Work to be completed
Find the string "Component" in the data, then copy every line where it is found.

Web document revisions
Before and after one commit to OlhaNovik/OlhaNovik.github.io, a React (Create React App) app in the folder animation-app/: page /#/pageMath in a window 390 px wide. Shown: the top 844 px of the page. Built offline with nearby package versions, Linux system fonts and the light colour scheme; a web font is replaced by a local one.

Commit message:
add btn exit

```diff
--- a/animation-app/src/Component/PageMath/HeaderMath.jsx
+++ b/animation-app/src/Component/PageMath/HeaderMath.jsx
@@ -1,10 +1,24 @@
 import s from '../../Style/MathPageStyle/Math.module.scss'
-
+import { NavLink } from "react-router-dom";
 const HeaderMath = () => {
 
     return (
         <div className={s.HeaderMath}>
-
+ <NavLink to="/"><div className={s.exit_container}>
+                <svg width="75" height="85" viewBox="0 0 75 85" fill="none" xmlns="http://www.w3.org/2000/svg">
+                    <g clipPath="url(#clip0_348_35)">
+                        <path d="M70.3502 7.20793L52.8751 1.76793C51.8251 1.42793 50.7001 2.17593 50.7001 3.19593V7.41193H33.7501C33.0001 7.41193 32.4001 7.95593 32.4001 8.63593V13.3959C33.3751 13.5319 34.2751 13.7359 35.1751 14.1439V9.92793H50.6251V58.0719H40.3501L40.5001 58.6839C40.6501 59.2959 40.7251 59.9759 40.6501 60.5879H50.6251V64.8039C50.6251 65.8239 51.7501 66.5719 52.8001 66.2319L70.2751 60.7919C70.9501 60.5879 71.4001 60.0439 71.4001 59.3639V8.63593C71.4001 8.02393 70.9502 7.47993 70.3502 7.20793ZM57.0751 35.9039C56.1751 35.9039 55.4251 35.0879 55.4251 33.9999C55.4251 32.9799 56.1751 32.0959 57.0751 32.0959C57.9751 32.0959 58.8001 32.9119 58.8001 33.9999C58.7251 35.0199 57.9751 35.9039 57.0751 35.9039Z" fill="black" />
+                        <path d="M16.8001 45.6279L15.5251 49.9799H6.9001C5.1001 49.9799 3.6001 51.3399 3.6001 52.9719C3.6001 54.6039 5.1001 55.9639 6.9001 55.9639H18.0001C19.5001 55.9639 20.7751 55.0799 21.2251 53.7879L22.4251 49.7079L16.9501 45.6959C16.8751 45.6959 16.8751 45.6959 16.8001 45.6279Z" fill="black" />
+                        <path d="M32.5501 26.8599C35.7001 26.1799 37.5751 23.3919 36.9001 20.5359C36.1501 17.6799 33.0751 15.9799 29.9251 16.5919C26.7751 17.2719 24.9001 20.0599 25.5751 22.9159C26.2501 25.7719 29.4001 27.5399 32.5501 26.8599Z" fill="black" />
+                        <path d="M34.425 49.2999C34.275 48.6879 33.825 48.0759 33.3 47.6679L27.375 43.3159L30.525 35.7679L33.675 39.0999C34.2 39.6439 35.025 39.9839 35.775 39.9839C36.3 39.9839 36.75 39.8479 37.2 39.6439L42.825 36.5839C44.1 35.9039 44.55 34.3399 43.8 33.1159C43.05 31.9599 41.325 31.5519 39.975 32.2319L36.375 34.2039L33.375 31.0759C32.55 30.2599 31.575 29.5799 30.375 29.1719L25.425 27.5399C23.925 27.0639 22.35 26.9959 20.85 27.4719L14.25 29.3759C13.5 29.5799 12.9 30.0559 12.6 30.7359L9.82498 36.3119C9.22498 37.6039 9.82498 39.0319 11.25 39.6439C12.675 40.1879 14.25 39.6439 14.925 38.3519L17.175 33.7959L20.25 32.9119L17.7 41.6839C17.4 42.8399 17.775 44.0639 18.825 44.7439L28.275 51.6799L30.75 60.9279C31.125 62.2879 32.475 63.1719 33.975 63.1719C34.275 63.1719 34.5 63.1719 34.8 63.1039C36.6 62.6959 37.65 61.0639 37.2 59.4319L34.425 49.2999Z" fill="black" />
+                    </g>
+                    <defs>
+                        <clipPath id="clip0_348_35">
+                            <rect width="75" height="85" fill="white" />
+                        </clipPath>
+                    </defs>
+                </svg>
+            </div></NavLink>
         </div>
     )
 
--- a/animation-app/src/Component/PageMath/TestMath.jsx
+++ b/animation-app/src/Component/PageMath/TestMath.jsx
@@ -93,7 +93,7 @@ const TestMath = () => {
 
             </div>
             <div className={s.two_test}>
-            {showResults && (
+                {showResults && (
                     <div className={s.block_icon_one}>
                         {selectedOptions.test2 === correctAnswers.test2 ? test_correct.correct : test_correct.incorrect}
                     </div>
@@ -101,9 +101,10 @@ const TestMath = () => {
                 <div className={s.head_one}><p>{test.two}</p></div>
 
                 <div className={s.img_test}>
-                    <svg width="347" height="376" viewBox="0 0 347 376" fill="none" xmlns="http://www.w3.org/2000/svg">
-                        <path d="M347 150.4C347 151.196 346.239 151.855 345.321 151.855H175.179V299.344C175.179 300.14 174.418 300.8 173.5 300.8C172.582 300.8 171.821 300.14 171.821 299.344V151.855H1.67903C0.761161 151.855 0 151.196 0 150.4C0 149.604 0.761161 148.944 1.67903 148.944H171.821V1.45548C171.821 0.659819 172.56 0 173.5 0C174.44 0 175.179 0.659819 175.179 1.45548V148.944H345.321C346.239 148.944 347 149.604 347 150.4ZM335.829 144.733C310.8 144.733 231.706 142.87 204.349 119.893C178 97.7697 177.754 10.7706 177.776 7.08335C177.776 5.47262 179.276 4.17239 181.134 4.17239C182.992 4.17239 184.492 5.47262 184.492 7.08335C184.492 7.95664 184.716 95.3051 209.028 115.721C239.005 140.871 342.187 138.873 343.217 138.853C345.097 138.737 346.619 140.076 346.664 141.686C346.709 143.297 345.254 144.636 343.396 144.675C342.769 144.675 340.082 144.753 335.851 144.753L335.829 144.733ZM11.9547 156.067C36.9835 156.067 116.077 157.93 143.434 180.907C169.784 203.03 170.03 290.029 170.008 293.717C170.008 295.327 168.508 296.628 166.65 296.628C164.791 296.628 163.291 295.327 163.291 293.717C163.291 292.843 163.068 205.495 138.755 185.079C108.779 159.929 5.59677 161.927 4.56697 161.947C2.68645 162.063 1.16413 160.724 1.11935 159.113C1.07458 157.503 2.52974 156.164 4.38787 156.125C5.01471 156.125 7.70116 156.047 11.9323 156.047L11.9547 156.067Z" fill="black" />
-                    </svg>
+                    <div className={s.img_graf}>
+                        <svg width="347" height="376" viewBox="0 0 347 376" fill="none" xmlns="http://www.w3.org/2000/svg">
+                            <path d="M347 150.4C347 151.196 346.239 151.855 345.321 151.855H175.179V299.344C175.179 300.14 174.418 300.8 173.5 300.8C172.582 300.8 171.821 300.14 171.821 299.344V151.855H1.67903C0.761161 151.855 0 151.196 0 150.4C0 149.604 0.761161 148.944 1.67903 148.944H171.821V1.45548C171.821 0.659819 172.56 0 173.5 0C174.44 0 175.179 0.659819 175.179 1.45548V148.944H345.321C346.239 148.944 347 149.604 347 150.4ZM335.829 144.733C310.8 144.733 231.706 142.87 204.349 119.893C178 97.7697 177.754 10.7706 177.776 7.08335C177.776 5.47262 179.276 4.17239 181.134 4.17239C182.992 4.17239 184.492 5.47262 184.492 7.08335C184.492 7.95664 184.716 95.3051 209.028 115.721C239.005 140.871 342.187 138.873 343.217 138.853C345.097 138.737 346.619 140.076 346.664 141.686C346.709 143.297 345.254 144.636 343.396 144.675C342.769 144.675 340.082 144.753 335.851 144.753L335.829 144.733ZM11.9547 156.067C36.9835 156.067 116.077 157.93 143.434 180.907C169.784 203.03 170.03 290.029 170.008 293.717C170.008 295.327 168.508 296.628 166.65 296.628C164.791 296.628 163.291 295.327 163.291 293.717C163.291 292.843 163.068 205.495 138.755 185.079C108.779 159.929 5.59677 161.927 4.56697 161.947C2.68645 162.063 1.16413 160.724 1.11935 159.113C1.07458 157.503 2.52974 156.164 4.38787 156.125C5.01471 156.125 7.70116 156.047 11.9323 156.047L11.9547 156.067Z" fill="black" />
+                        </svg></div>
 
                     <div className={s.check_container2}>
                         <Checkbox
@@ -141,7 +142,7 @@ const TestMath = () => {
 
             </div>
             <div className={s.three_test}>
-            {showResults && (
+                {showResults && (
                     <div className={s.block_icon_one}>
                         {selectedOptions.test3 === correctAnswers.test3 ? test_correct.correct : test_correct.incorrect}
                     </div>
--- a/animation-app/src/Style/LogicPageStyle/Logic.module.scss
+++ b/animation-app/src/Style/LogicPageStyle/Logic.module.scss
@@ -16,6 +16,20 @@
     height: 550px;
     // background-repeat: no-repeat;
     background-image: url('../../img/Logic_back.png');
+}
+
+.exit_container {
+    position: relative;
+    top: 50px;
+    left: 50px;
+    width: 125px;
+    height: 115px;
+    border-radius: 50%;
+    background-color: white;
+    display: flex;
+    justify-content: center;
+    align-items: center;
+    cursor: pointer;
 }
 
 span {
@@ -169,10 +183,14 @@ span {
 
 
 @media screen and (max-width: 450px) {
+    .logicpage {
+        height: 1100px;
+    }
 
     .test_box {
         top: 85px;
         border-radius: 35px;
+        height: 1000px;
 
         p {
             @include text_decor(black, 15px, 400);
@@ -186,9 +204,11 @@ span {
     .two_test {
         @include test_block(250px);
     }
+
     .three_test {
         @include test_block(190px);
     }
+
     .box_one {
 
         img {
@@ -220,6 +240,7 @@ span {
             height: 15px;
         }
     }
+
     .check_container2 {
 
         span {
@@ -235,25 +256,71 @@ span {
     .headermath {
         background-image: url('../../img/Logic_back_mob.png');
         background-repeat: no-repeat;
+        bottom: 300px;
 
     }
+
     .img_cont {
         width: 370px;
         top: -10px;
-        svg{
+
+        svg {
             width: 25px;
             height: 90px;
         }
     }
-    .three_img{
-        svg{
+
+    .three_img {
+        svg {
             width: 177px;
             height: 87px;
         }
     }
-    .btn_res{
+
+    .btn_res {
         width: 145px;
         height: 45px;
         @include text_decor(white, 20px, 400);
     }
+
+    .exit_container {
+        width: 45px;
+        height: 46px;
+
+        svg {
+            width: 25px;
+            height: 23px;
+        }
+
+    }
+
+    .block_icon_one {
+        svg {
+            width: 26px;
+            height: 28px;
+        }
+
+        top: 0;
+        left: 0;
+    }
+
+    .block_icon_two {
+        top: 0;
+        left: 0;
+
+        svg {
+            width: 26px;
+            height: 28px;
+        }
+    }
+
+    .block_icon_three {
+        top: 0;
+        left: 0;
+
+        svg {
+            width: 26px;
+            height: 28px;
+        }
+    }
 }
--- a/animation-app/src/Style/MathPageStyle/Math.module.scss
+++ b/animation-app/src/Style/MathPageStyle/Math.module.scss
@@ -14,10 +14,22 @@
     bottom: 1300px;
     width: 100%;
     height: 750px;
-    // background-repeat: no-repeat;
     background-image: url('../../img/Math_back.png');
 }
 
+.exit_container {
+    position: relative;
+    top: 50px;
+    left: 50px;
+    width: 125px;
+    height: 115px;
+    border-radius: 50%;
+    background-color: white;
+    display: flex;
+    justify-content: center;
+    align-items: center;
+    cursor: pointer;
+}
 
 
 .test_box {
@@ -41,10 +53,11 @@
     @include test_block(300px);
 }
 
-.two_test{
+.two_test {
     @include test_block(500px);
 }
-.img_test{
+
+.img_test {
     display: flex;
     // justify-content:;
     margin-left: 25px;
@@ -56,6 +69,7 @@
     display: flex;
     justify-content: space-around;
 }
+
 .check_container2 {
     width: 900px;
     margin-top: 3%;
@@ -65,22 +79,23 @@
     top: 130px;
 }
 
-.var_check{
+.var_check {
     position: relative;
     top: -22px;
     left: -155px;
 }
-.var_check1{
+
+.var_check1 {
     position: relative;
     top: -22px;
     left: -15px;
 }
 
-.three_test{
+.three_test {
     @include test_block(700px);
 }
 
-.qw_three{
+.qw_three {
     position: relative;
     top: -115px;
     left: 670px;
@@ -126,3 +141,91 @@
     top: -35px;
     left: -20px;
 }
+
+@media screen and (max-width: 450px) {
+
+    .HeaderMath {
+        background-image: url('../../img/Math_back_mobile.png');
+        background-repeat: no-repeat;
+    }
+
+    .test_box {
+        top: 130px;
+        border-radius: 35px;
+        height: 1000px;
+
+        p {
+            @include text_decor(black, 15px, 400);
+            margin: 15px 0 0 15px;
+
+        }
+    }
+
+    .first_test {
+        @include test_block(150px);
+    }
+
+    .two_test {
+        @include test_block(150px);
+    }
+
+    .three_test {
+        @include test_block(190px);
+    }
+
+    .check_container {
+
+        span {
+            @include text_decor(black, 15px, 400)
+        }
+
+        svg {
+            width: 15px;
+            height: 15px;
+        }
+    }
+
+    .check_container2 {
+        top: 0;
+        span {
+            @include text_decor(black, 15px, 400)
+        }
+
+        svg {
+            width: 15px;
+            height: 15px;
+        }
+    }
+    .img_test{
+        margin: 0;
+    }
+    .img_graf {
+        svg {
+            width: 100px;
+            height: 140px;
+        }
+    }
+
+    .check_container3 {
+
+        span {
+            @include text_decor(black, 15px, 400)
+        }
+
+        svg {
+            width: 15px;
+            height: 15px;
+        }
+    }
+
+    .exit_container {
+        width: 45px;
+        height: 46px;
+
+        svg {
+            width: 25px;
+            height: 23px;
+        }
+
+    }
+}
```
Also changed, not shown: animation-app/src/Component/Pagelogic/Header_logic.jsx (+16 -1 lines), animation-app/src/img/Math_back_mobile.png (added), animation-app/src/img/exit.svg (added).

Answer section
--- a/animation-app/src/Component/PageMath/HeaderMath.jsx
+++ b/animation-app/src/Component/PageMath/HeaderMath.jsx
--- a/animation-app/src/Component/PageMath/TestMath.jsx
+++ b/animation-app/src/Component/PageMath/TestMath.jsx
Also changed, not shown: animation-app/src/Component/Pagelogic/Header_logic.jsx (+16 -1 lines), animation-app/src/img/Math_back_mobile.png (added), animation-app/src/img/exit.svg (added).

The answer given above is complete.